International Women’s Day – The Empathy Gap

Beginning in 1910, March 8 became annually observed as International Women’s Day. At the time, most American women did not have the right to vote. The push for the observation was about women in the labor movement agitating for rights. At the time, most women were simply dependent on their families, working as unpaid domestic labor, unless they needed to work ‘outside the home,’ and opportunities ranged from limited to non-existent. At the time, not all women supported women changing the status quo.

Particularly in politics.

This week, when I published my “Mark Your Ballot” column, it got a lot of traction; it always does. One that came back to my in-box on a “reply all” was from a friend of a friend, a woman I don’t know, saying she would not be voting for Katie Porter. Her reason – Porter was “just not experienced enough.”

It’s put an echo in my mind of all the women who just could not see their way to voting for Hilary Clinton –  despite the fact that she had more political experience than anyone else who had ever run for the office. If we can’t see women in positions of power, there’s a habit of saying “Well, just not THAT woman.” And that does not stand up to scrutiny.

Rather than seeing other women with empathy, we seem to see them as a problem.

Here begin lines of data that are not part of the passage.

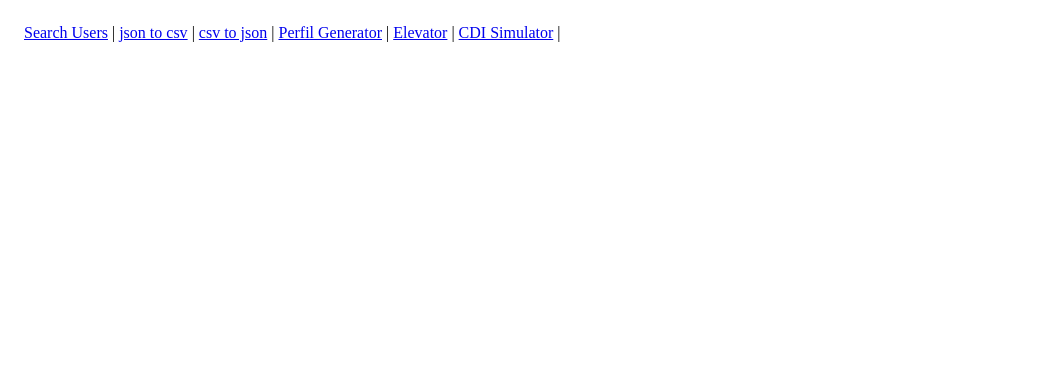
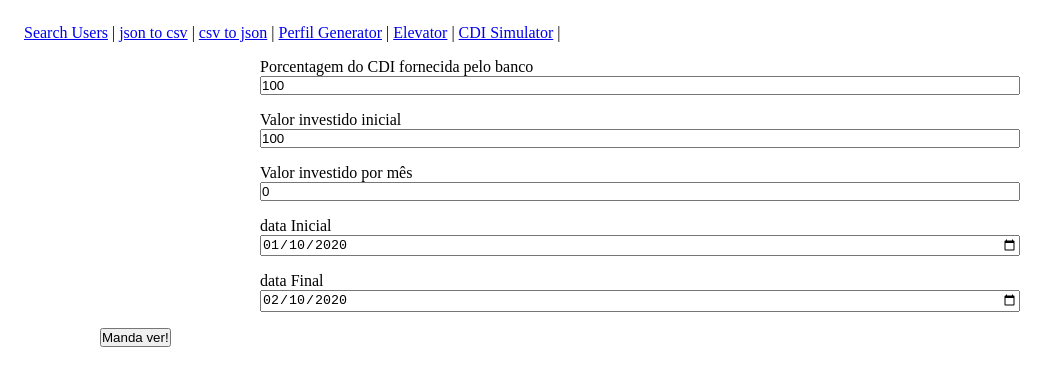
Before and after one commit to fredmessias43/many_apps, a Vue app: page /#/cdi-simulator in a window 1280 px wide. Before the commit this address led to /#/. Shown: the top 386 px of the page, without its empty margins (0-1059 px from the left). Built offline with nearby package versions, Linux system fonts and the light colour scheme.

Commit message:
add cdi simulator

```diff
--- a/src/pages/CDI.vue
+++ b/src/pages/CDI.vue
@@ -1,29 +1,37 @@
 <template>
 
   <div class="container">
-    <form>
-      <div class="wrapper">
+    <form @submit.prevent="calculateCDI" >
+<!--       <div class="wrapper">
         <label> Valor do CDI </label>
-        <input type="number" min="0.0001" max="2" v-model="cdi" >
-      </div>
+        <input type="number" min="0.01" v-model="cdi" >
+      </div> -->
 
       <div class="wrapper">
         <label> Porcentagem do CDI fornecida pelo banco </label>
-        <input type="number" min="100" max="300" v-model="percentage" >
+        <input type="number" min="100" max="300" v-model="bankPercentage" >
       </div>
 
       <div class="wrapper">
         <label> Valor investido inicial </label>
-        <input type="number" v-model="initialValue" >
+        <input type="number" min="1" v-model="initialValue" >
       </div>
-
 
       <div class="wrapper">
         <label> Valor investido por mês</label>
-        <input type="number" v-model="valuePerMonth" >
+        <input type="number" min="0" v-model="valuePerMonth" >
       </div>
 
+      <div class="wrapper">
+        <label> data Inicial </label>
+        <input type="date" v-model="dataInicial" >
+      </div>
+      <div class="wrapper">
+        <label> data Final </label>
+        <input type="date" v-model="dataFinal" :max="new Date(Date.now()).toISOString().substring(0, 10)" >
+      </div>
 
+      <input type="submit" value="Manda ver!" />
     </form>
 
 
@@ -37,27 +45,56 @@
 export default {
   data(){
     return {
-      percentage: 100,
+      bankPercentage: 100,
       cdi: 0.5,
-      initialValue: 1,
-      valuePerMonth: 1,
-      dataInicial: "",
-      dataFinal: ""
+      initialValue: 100,
+      valuePerMonth: 0,
+      dataInicial: "2020-01-10",
+      dataFinal: "2020-02-10",
+
+      total: ""
     }
   },
   computed: {
-    total() {
-      return this.initialValue *  ( this.cdi * (this.percentage / 100) / 100 )
-    }
+    //total() {
+    //  return this.initialValue *  ( this.cdi * (this.bankPercentage / 100) / 100 )
+    //}
   },
   methods: {
-    getCDI() {
-      const codigo_serie = 11;
-      fetch(
-        `http://api.bcb.gov.br/dados/serie/bcdata.sgs.${codigo_serie}/dados?formato=json&dataInicial=${this.dataInicial}&dataFinal=${this.dataFinal}`
-      )
-      .then(response => response.json())
-      .then(data => console.log(data));
+    async getCDI() {
+      //const codigo_serie = 11; // acumulada por dia
+      const codigo_serie = 4390; // acumulada por mes
+      const dataInicial = new Date(this.dataInicial).toLocaleDateString('pt-BR');
+      const dataFinal = new Date(this.dataFinal).toLocaleDateString('pt-BR');
+
+      const res = await fetch(
+        `http://api.bcb.gov.br/dados/serie/bcdata.sgs.${codigo_serie}/dados?formato=json&dataInicial=${dataInicial}&dataFinal=${dataFinal}`
+      );
+
+      return await res.json();
+    },
+    async calculateCDI()
+    {
+      let pseudoTotal = 0;
+      let cdiPerMonth = await this.getCDI();
+      console.log(cdiPerMonth);
+
+      const firstCDI = cdiPerMonth[0].valor;
+
+      pseudoTotal = Number(this.initialValue);
+      pseudoTotal += this.initialValue *  ( firstCDI * (this.bankPercentage / 100) / 100 );
+
+      // calcular com o resto do array
+      /* const deletedItems = */ cdiPerMonth.splice(0, 1);
+      for (let i = 0; i < cdiPerMonth.length; i++) {
+        const cdi = cdiPerMonth[i].valor;
+
+        pseudoTotal = pseudoTotal + Number(this.valuePerMonth);
+        pseudoTotal += pseudoTotal * ( cdi * (this.bankPercentage / 100) / 100 );
+
+      }
+
+      this.total = pseudoTotal.toFixed(3);
     }
   }
 }
--- a/src/pages/PerfilGenerator.vue
+++ b/src/pages/PerfilGenerator.vue
@@ -16,7 +16,7 @@
 
                 <div class="btn-list">
                     <button  @click="downloadSVG"> Baixar em svg </button>
-                    <!-- <button  @click="downloadPNG"> Baixar em png </button> -->
+                    <button  @click="downloadPNG"> Baixar em png </button>
                 </div>
             </div>
 
```
Also changed, not shown: 1 other file (tests, documents, lock files or other folders).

In local government, I’m seeing a lot of women hating on women in the public sphere, and it’s getting giving me the same feeling. I see women in elected office being shouted down and vilified by other women, in ways that they do not treat men in elected office; men who are on the same elected bodies, men who hold the same values. As a journalist, I get my share of haters, often women, who seem to be outraged that I have the temerity to write editorials.

I’m an editor; it is traditionally considered to be part of the job.

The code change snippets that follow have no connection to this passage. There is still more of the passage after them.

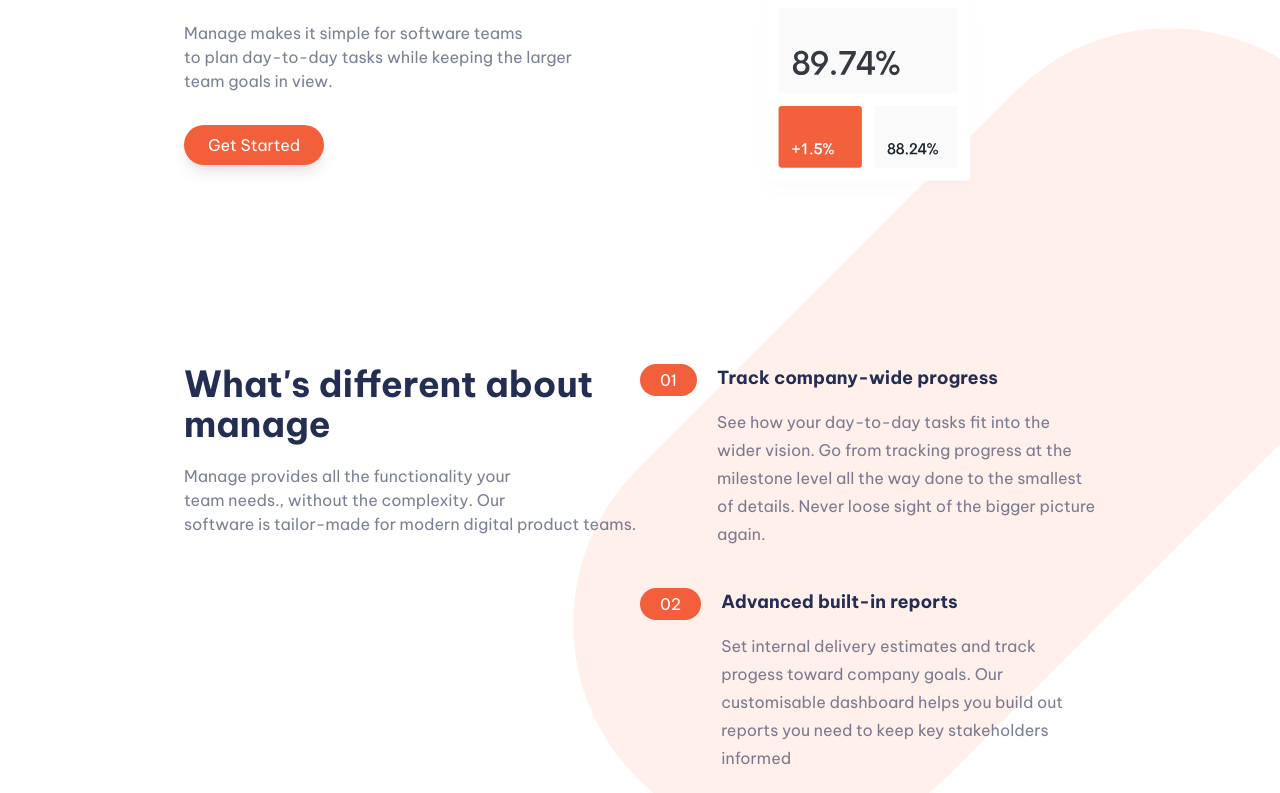
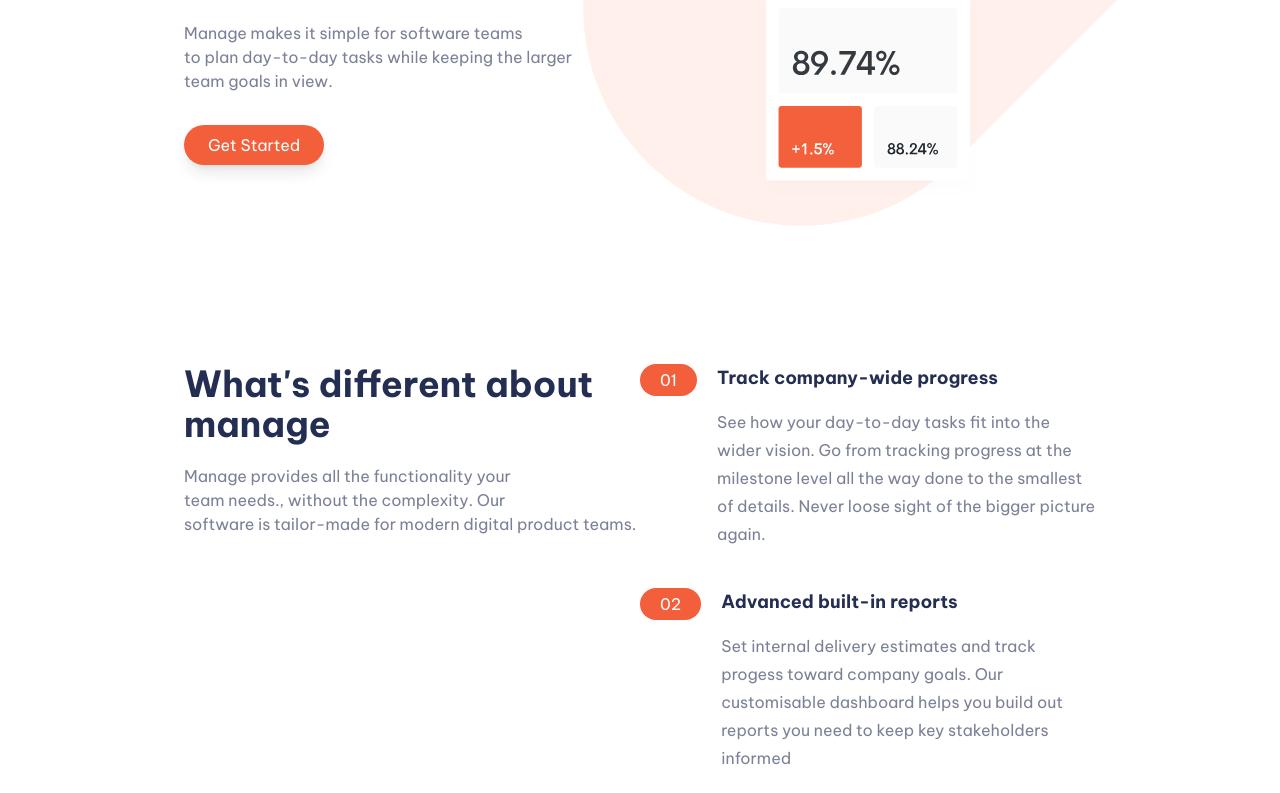
Before and after one commit to cyonii/manage-landing-page, a website: page index.html in a window 1280 px wide. Shown: the part 401-1194 px from the top of the page. Drawn offline with nearby package versions, Linux system fonts and the light colour scheme; files that its build step writes are made by us from their sources.

Commit message:
Adjust body bg position

```diff
--- a/assets/css/input.css
+++ b/assets/css/input.css
@@ -5,5 +5,5 @@
 body {
   background-image: url(../../assets/images/bg-tablet-pattern.svg);
   background-repeat: no-repeat;
-  background-position: 123% 23%;
+  background-position: top -10% right -25%;
 }
```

In the misogynistic era of the Dobbs decision, of Justice Amy Coney Barrett, of Senator Katie Britt of Alabama speaking from her kitchen, I ‘m sorry that a woman as capable as Katie Porter isn’t in line to get Diane Feinstein’s seat.

When I teach, I sometimes talk about the ‘crab barrel’ effect. When there is an open barrel of crabs, there’s no need to put a top on it. If a crab tries to crawl out, another crab will very reliably pull it back down. The crustacean equivalent of ‘who do you think you are?’

So, only 114 years later, we are still not getting equal pay for equal work, our constitutional right to our own bodies is gone or at risk, but we do have the vote. How long will it take us to use that vote to put women in office and support them there, to see women in the public sphere as leaders? How can we foster enough empathy to stop seeing women in pubic office as threat to societal norms?

To paraphrase a famous quote – we have met the enemy, and she is us.

Fran Drescher, the president of the Screen Actors Guild, gave a speech at the recent awards that praised her union members for their solidarity and “collective dignity,” and asked “What does female leadership mean to women and girls?  …we can develop empathy within ourselves, and the paradigm will shift.”

Judith Martin-Straw



The Actors' Gang